Public Interest Factors
The public interest factors are “(1) the administrative difficulties flowing from court congestion; (2) the local interest in having localized interests decided at home; (3) the familiarity of the forum with the law that will govern the case; and (4) the avoidance of unnecessary problems of conflict of laws or in the application of foreign law.”
The “administrative difficulties flowing from court congestion” factor was deemed neutral. The District Court had ruled that this factor weighed slightly against transfer based on its assessment of the average time to trial data. The Federal Circuit, however, deemed this factor to be neutral because the time-to-trial difference is not significant where there is no “need of a quick resolution.” Here, Jawbone was not engaged in product competition in the marketplace in a way that “in other patent cases, might add urgency to case resolution and give some significance to the time-to-trial difference.”
The Federal Circuit also found erroneous the conclusion that the “local interest” factor was neutral. The case actually had a “particularized connection with Northern California” given that the technology was invented there and Google’s patents were prosecuted from that forum. By contrast, Jawbone “had no meaningful presence in the Western District of Texas…”
As to the final two factors, the Federal Circuit agreed with the District Court and both parties that the “familiarity of the forum with the law that will govern the case” and the “problems associated with conflicts of law” was neutral.
Assignment of Patent Cases in the Western District of Texas

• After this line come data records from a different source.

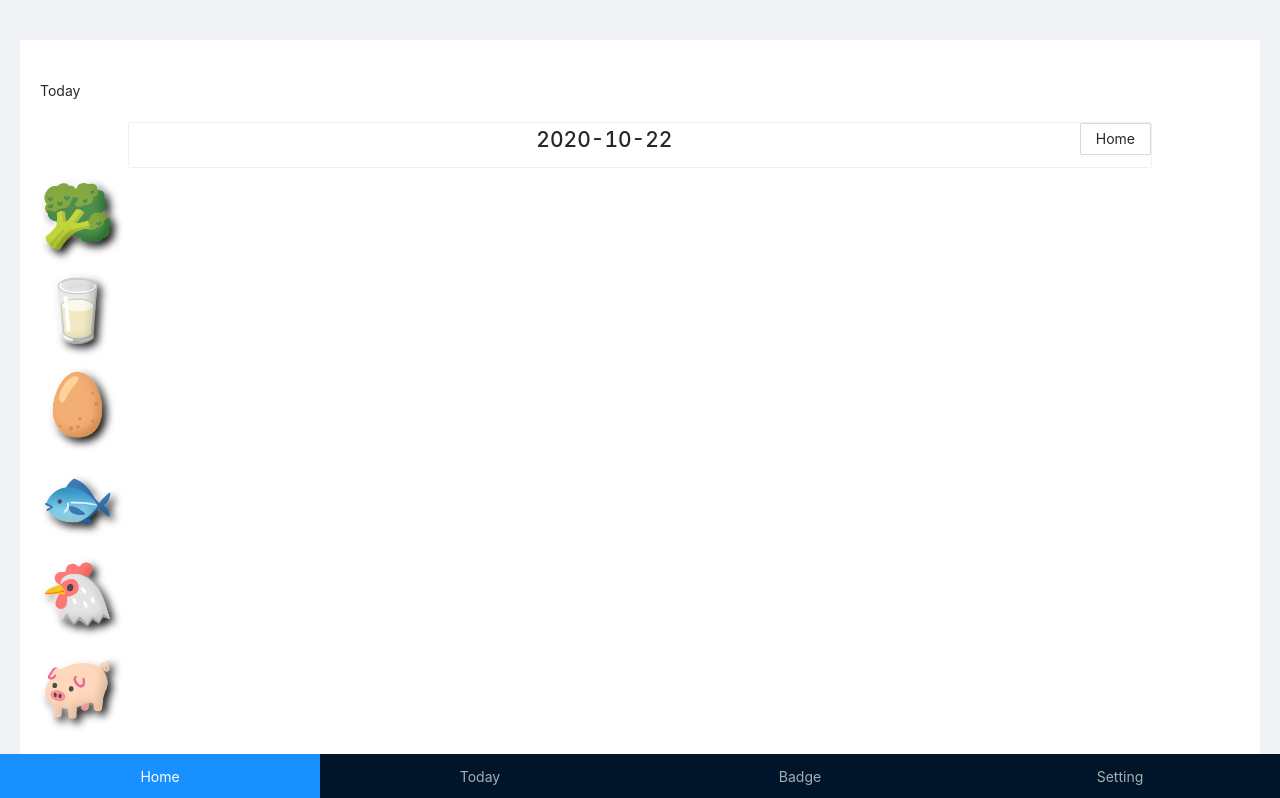
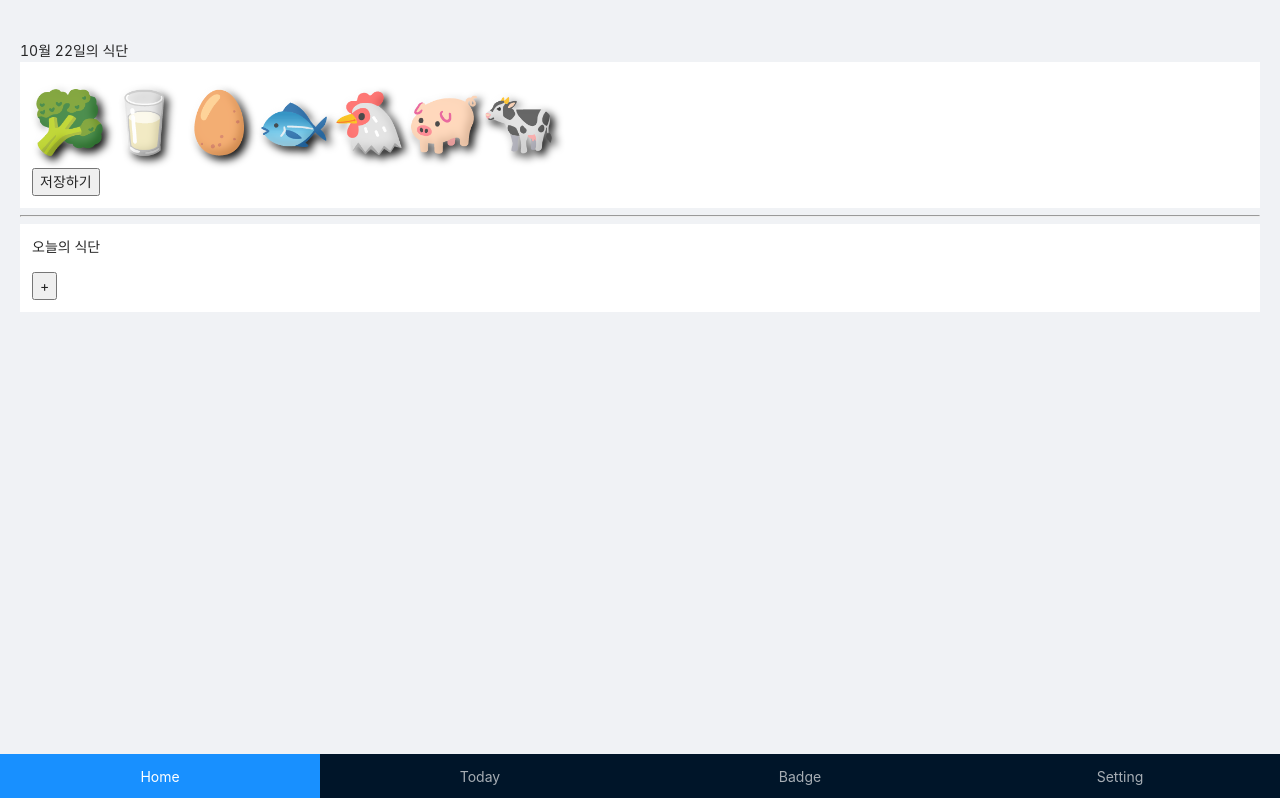
Before and after one commit to veggie-meal/veggie_web, a React (Create React App) app: page /today/2020-10-22 in a window 1280 px wide. Shown: the top 798 px of the page. Built offline with nearby package versions, Linux system fonts and the light colour scheme.

Commit message:
Adjust Today page styling

```diff
--- a/src/pages/Today.js
+++ b/src/pages/Today.js
@@ -1,12 +1,11 @@
 import React, { useState } from 'react';
-import { Link } from 'react-router-dom';
-import { Button, Layout } from 'antd';
 import EmojiButton from '../components/EmojiButton';
 import NewDiet from '../components/NewDiet';
 
-const { Content } = Layout;
+function Today({ match }) {
+  let [, month, date] = match.params.dayId.split('-');
+  if (date[0] === '0') date = date[1];
 
-function Today({ match }) {
   const [isNewDietVisible, setIsNewDietVisible] = useState(false);
 
   function showNewDiet() {
@@ -17,15 +16,10 @@ function Today({ match }) {
   if (isNewDietVisible) modal = <NewDiet />;
 
   return (
-    <Layout>
-      <Content style={{padding:'40px 20px',minHeight:"100vh",backgroundColor:"white"}}>
-        <header>Today</header>
-        <section className="site-calendar-demo-card" style={{textAlign:"center",marginTop:"20px"}}>
-          <Button style={{float:"right"}}><Link to="/">Home</Link></Button>
-          <h2>{match.params.dayId}</h2>
-        </section>
-        <section>
-          <div>
+    <>
+      <header>{month}월 {date}일의 식단</header>
+      <section className="site-layout-content">
+        <div style={{display:'flex', flexWrap:'wrap'}}>
           <EmojiButton food="🥦" />
           <EmojiButton food="🥛" />
           <EmojiButton food="🥚" />
@@ -37,13 +31,12 @@ function Today({ match }) {
         <button>저장하기</button>
       </section>
       <hr />
-        <section>
+      <section className="site-layout-content">
         <p>오늘의 식단</p>
         <button onClick={showNewDiet}>+</button>
       </section>
       {modal}
-      </Content>
-    </Layout>
+    </>
   );
 }
 
```
Lines whose indentation alone changed are shown as unchanged.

In conjunction with the Federal Circuit’s willingness to mandate the transfer of venue in patent cases, litigants should also be aware of some recent orders governing assignment of cases in the Western District of Texas. In a July 25, 2022 order by then-Chief Judge Orlando L. Garcia, patent cases were to be spread out equally among the 12 judges in that district, thereby limiting the ability of plaintiffs to selectively file in the Waco division in order to draw Judge Alan Albright. But as one commentator has noted, there was a slowdown in the filing of new patent cases in the Waco division after the July 25, 2022 order took effect.
Shortly before taking senior status, Judge Garcia issued a November 9, 2022 Amended Order under which Judge Albright will be assigned “all cases and proceedings in the Waco Division” starting December 1, 2022. Although this order does not explicitly refer to the prior one, it appears to have returned matters to the pre-July 25, 2022 state of affairs. Since December 1, 2022, nearly all the patent infringement cases filed in the Waco Division have been assigned to Judge Albright.
In sum, although a decision denying a motion to transfer venue is subject to a deferential standard of review, the Federal Circuit will not hesitate to mandate transfer if the private and public interest factors weigh in favor of it. Additionally, in analyzing potential venues for infringement actions, litigants should keep apprised of any new or amended standing orders that could affect the assignment of patent cases in the Western District of Texas.